Hornets aim to buck trend against Cards

By Brad Fauber

WINCHESTER — Rarely do teams at any level spend too much time focusing on anything but the present, but Shenandoah University football coach Scott Yoder dug into the past a little bit this week in preparation for the Hornets’ road game at the Catholic University of America this afternoon.

The Cardinals have owned the last two meetings with Shenandoah, beating the Hornets during that span by a combined score of 71-14, a statistic Yoder made sure his players were aware of earlier this week.

The Hornets will have a chance to bury its past history against Catholic in today’s 1 p.m. kickoff at Cardinal Field in Washington, D.C.

“Whatever our guys think or whatever they look at the film or what people are telling them that this game is about, this game is about a team that has beaten us up in two years. And if that doesn’t motivate us, I need to quickly find what does,” Yoder said Wednesday. “Last year … they beat us up, they took our lunch money and they laughed at us. And they were the better team. They were more prepared. They were more physical. We had no answers defensively. They ran four plays and they ripped us. So what we’re trying to do there is just get our guys’ attention.”

Although Catholic has had plenty of success against Shenandoah in the past (the Cardinals are 8-2 all time against SU), the Cardinals have gotten off to a slow start in the Old Dominion Athletic Conference this fall. Catholic is 2-3 overall and dropped its first two conference games of the year in blowout fashion to preseason frontrunners Hampden-Sydney and Randolph-Macon.

“They haven’t as successful a season as they did last year but that’s not going to be something that we’re really paying attention to,” Hornets senior linebacker Sean Blackman said. “If I was Catholic I would be feeling good about this game because the last few years [they’ve] dominated [us] on both sides of the field.”

The Cardinals rolled over Shenandoah in last season’s meeting, piling up 326 rushing yards on 63 carries in the 37-7 rout.

The Hornets (3-2, 1-1 ODAC) have been much improved on defense this season, as they are first in the conference in scoring defense (19.6 points per game) and second in total defense (324.6 yards per game) despite allowing 521 yards to high-powered Guilford in last weekend’s win.

Blackman said he expects Catholic to run right at Shenandoah’s defense, which is also leading the ODAC in rushing yards allowed per game (113.2). The Cardinals rarely deviated from that smash-mouth style last season against the Hornets.

“They ran three specific running plays and I know they’re going to go back to that against us,” Blackman said. “They’re going to try to attack the middle like they did last year.
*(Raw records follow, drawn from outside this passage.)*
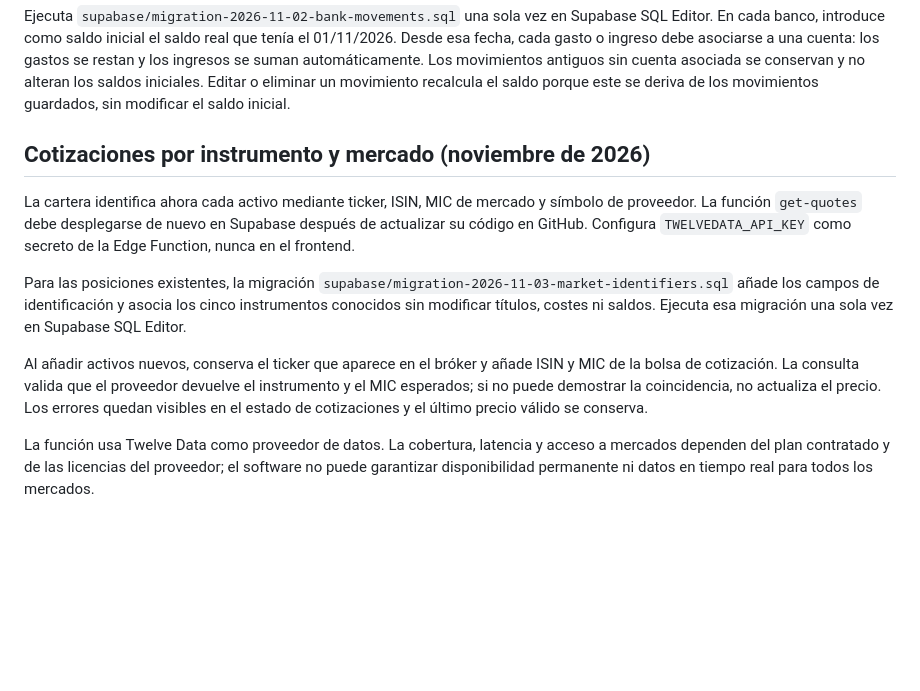
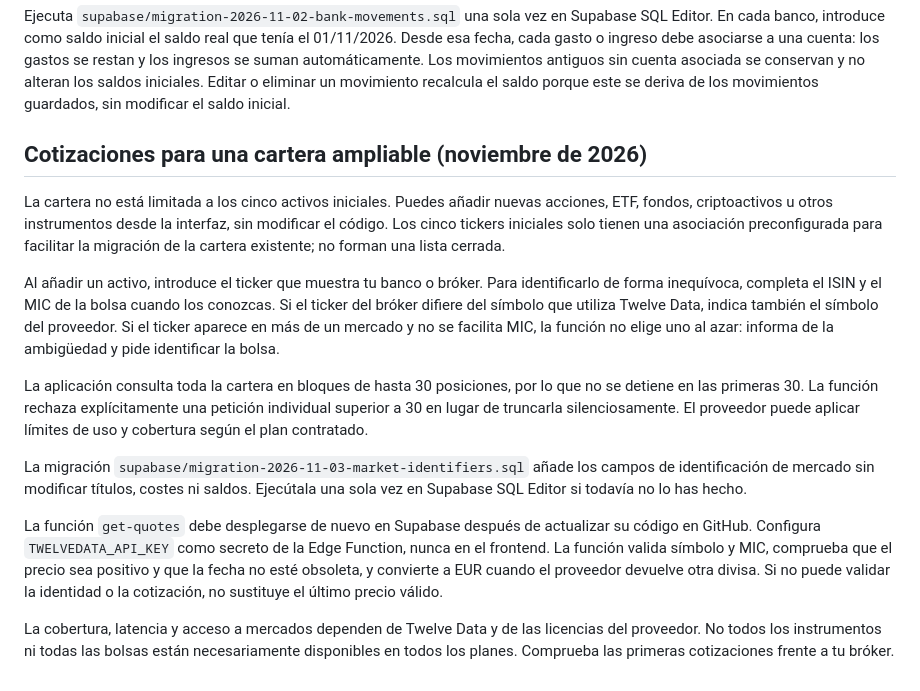
Before and after one commit to JorgeCrisos/margen-personal, a Markdown page: README.md, the part around the change. Drawn GitHub-style; blank space fills up the shorter version.

Commit message:
Document generic extensible investment quote workflow

```diff
--- a/README.md
+++ b/README.md
@@ -119,12 +119,16 @@ Para que iOS recoja los cambios visuales, publica los archivos y elimina el acce
 Ejecuta `supabase/migration-2026-11-02-bank-movements.sql` una sola vez en Supabase SQL Editor. En cada banco, introduce como saldo inicial el saldo real que tenía el 01/11/2026. Desde esa fecha, cada gasto o ingreso debe asociarse a una cuenta: los gastos se restan y los ingresos se suman automáticamente. Los movimientos antiguos sin cuenta asociada se conservan y no alteran los saldos iniciales. Editar o eliminar un movimiento recalcula el saldo porque este se deriva de los movimientos guardados, sin modificar el saldo inicial.
 
 
-## Cotizaciones por instrumento y mercado (noviembre de 2026)
+## Cotizaciones para una cartera ampliable (noviembre de 2026)
 
-La cartera identifica ahora cada activo mediante ticker, ISIN, MIC de mercado y símbolo de proveedor. La función `get-quotes` debe desplegarse de nuevo en Supabase después de actualizar su código en GitHub. Configura `TWELVEDATA_API_KEY` como secreto de la Edge Function, nunca en el frontend.
+La cartera no está limitada a los cinco activos iniciales. Puedes añadir nuevas acciones, ETF, fondos, criptoactivos u otros instrumentos desde la interfaz, sin modificar el código. Los cinco tickers iniciales solo tienen una asociación preconfigurada para facilitar la migración de la cartera existente; no forman una lista cerrada.
 
-Para las posiciones existentes, la migración `supabase/migration-2026-11-03-market-identifiers.sql` añade los campos de identificación y asocia los cinco instrumentos conocidos sin modificar títulos, costes ni saldos. Ejecuta esa migración una sola vez en Supabase SQL Editor.
+Al añadir un activo, introduce el ticker que muestra tu banco o bróker. Para identificarlo de forma inequívoca, completa el ISIN y el MIC de la bolsa cuando los conozcas. Si el ticker del bróker difiere del símbolo que utiliza Twelve Data, indica también el símbolo del proveedor. Si el ticker aparece en más de un mercado y no se facilita MIC, la función no elige uno al azar: informa de la ambigüedad y pide identificar la bolsa.
 
-Al añadir activos nuevos, conserva el ticker que aparece en el bróker y añade ISIN y MIC de la bolsa de cotización. La consulta valida que el proveedor devuelve el instrumento y el MIC esperados; si no puede demostrar la coincidencia, no actualiza el precio. Los errores quedan visibles en el estado de cotizaciones y el último precio válido se conserva.
+La aplicación consulta toda la cartera en bloques de hasta 30 posiciones, por lo que no se detiene en las primeras 30. La función rechaza explícitamente una petición individual superior a 30 en lugar de truncarla silenciosamente. El proveedor puede aplicar límites de uso y cobertura según el plan contratado.
 
-La función usa Twelve Data como proveedor de datos. La cobertura, latencia y acceso a mercados dependen del plan contratado y de las licencias del proveedor; el software no puede garantizar disponibilidad permanente ni datos en tiempo real para todos los mercados.
+La migración `supabase/migration-2026-11-03-market-identifiers.sql` añade los campos de identificación de mercado sin modificar títulos, costes ni saldos. Ejecútala una sola vez en Supabase SQL Editor si todavía no lo has hecho.
+
+La función `get-quotes` debe desplegarse de nuevo en Supabase después de actualizar su código en GitHub. Configura `TWELVEDATA_API_KEY` como secreto de la Edge Function, nunca en el frontend. La función valida símbolo y MIC, comprueba que el precio sea positivo y que la fecha no esté obsoleta, y convierte a EUR cuando el proveedor devuelve otra divisa. Si no puede validar la identidad o la cotización, no sustituye el último precio válido.
+
+La cobertura, latencia y acceso a mercados dependen de Twelve Data y de las licencias del proveedor. No todos los instrumentos ni todas las bolsas están necesariamente disponibles en todos los planes. Comprueba las primeras cotizaciones frente a tu bróker.
```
They’re going to be doing a lot of play-action pass trying to get our linebackers to bite up on the run and get little quick passes in.”

Sophomore running back Matt Perno leads Catholic’s rushing attack with 392 yards and five touchdowns on 71 carries.

Junior quarterback T.J. Tutone, who was part of the Cardinals’ two-man rotation at the position last season, is also a threat in the running game. Tutone, now the Cardinals’ lone signal caller, has rushed for 180 yards and two touchdowns this season while also completing 105 of 185 passes for 1,102 yards, seven touchdowns and 10 interceptions.

“He’s a good athlete and I know right now what’s probably holding Catholic back is they’re turning the football over,” said Yoder, whose defense forced three interceptions and eight sacks against Guilford. “Those are tough to overcome. But he’s a good athlete. He can throw it. He can run it. This type of offense gives our type of defense fits, which means the quarterback can run, they’re going to try to establish run and they’re going to hit play-action passes and hurt your linebackers and put your linebackers in spots where … that linebacker can’t be right.”

Blackman said the Hornets will also need to account for sophomore tight end Lucas Morley, who has 18 catches for 212 yards and four touchdowns and will often line up as a wide receiver on the outside.

Offensively, Shenandoah will look to keep its effective rushing attack going against a Cardinals defense that is statistically the worst unit in the ODAC.

The Hornets are second in the conference in rushing yards per game (271), while Catholic’s defense is allowing an ODAC-worst 37.4 points and 426 yards per contest.

Sophomore Cedrick Delaney leads Shenandoah’s rushing attack with 81 carries for 551 yards and three touchdowns. Junior Kye Hopkins has rushed for 316 yards and six touchdowns, and senior quarterback Drew Ferguson has rushed for 273 yards and a score while also passing for 616 yards, five touchdowns and two interceptions.

Yoder said the Hornets are preparing to see some things from Catholic’s defense that the Cardinals have yet to show this season, particularly some stunts and twists along the defensive line that caused Shenandoah problems in last year’s game between the two schools.

“We have to basically to get them to go out of the odd [front], make them change their defense so we can work it to our receivers,” said Delaney, who has topped 100 yards rushing in each of the last four games.

Contact staff writer Brad Fauber at 540-465-5137 ext. 184, or bfauber@nvdaily.com